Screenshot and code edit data
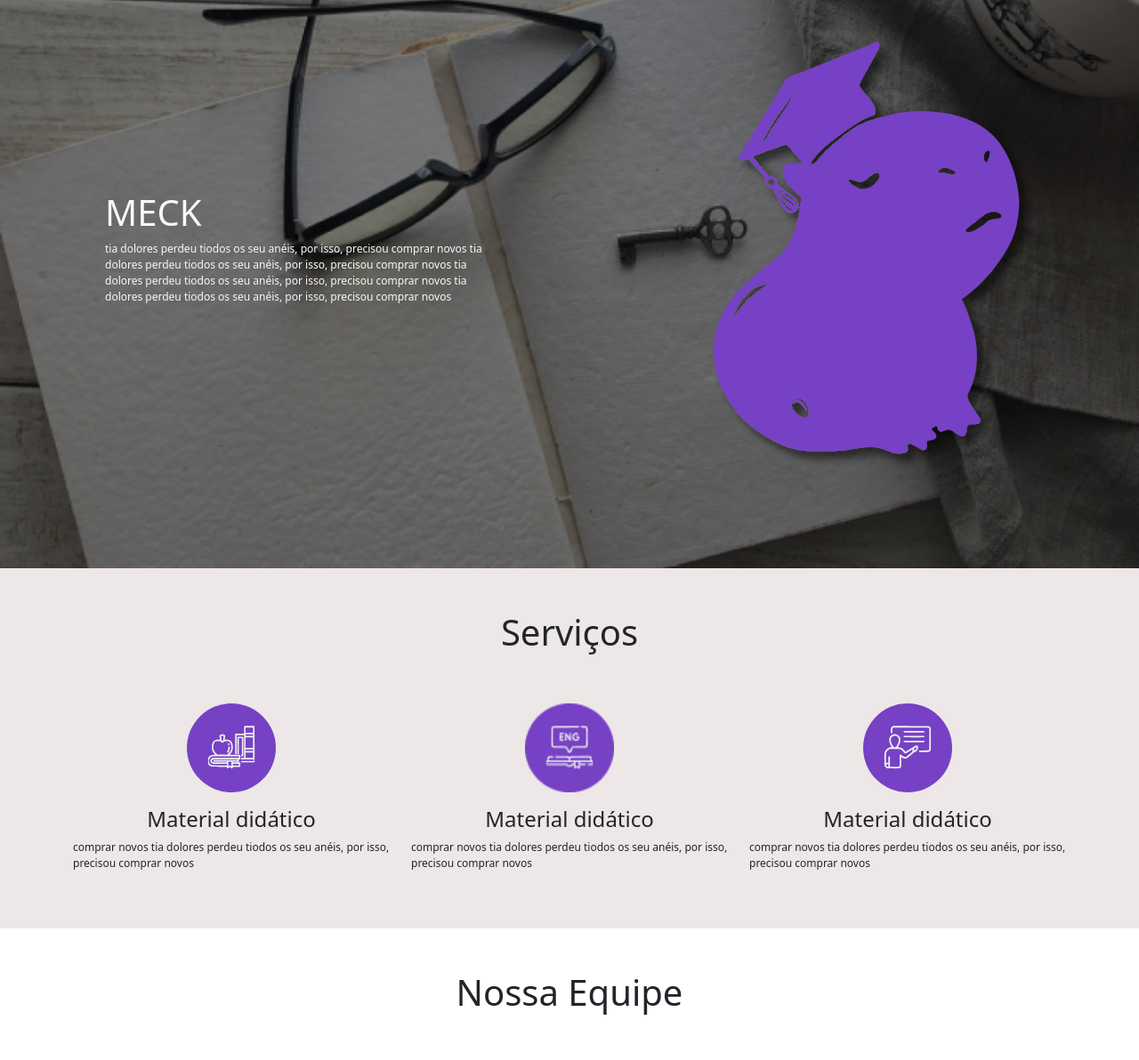
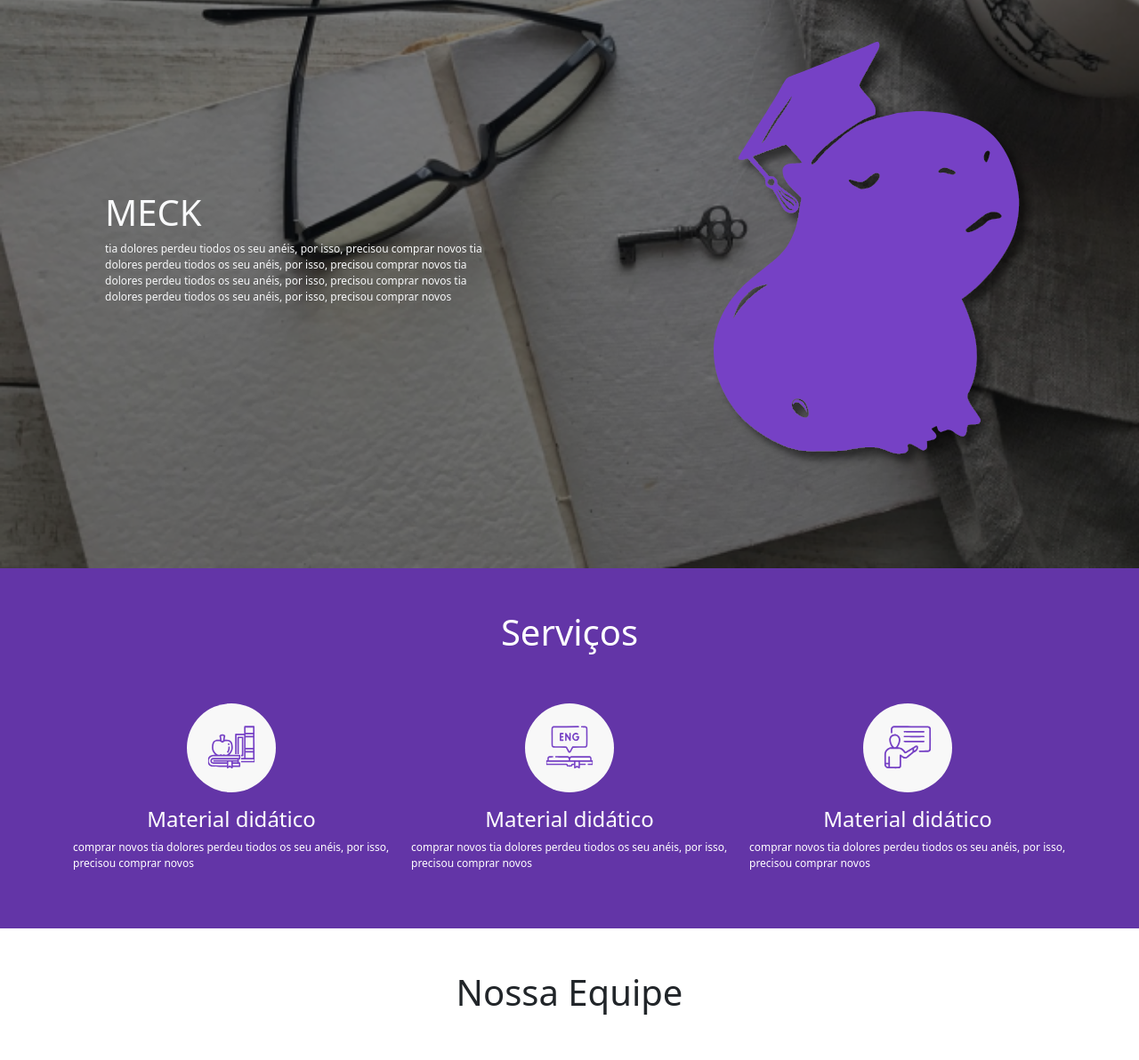
Before and after one commit to lysabacate/Projeto-MECK, a Flask app: page / in a window 1280 px wide. Shown: the part 61-1253 px from the top of the page at 89% size. Run offline with Flask 3, Linux system fonts and the light colour scheme.

Commit message:
mudando tela inicial

```diff
--- a/static/css/style.css
+++ b/static/css/style.css
@@ -26,9 +26,8 @@ html, body{
 
 }
 
-.section2{
-    background-color: #EDE7E7;
-
+.section2 h1, .section2 h4, .section2 p{
+    color:  white;
 }
 
 .services img{
@@ -54,6 +53,8 @@ html, body{
 .roxoesc{
     background-color: rgba(77, 43, 128, 0.60) ;
 }
+
+
 
 .imglogin{
     width: 80%;
--- a/templates/pagina-inicial.html
+++ b/templates/pagina-inicial.html
@@ -34,7 +34,7 @@
             </div>
             <div class='position-absolute z-n1 top-0 bg-black bg-opacity-50  w-100 h-100 '></div>
         </section>
-        <section class="section2 py-5">
+        <section class="section2  bg-roxo-claro py-5">
             <div class="container">
                 <div class="d-flex justify-content-center pb-5">
                     <h1>Serviços</h1>
@@ -42,21 +42,21 @@
                 <div class="services d-flex flex-column flex-sm-row justify-content-between px-sm-0 px-3 gap-5 gap-sm-4">
                     <div class=" d-flex gap-3 align-items-center flex-sm-column flex-row">
                         <img src="static/img/Group 10.svg" alt="">
-                        <div class="d-flex flex-column align-items-start align-items-sm-center " >
+                        <div class="d-flex flex-column align-items-start align-items-sm-center">
                             <h4>Material didático</h4>
                             <p>comprar novos tia dolores perdeu tiodos os seu anéis, por isso, precisou comprar novos</p>
                         </div>
                     </div>
                     <div class=" d-flex gap-3 align-items-center flex-sm-column flex-row">
-                        <img src="static/img/Group 7.png" alt="">
-                        <div class="d-flex flex-column align-items-start align-items-sm-center " >
+                        <img src="static/img/Group 7.svg" alt="">
+                        <div class="d-flex flex-column align-items-start align-items-sm-center">
                             <h4>Material didático</h4>
                             <p>comprar novos tia dolores perdeu tiodos os seu anéis, por isso, precisou comprar novos</p>
                         </div>
                     </div>
                     <div class=" d-flex gap-3 align-items-center flex-sm-column flex-row">
                         <img src="static/img/Group 8.svg" alt="">
-                        <div class="d-flex flex-column align-items-start align-items-sm-center " >
+                        <div class="d-flex flex-column align-items-start align-items-sm-center">
                             <h4>Material didático</h4>
                             <p>comprar novos tia dolores perdeu tiodos os seu anéis, por isso, precisou comprar novos</p>
                         </div>
```
Also changed, not shown: static/img/Group 10.svg, static/img/Group 7.svg (added), static/img/Group 8.svg.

• [ASSIGNMENT] When a line of the data holds the string "style", pick it out and copy it.

• [RESPONSE AREA]
--- a/static/css/style.css
+++ b/static/css/style.css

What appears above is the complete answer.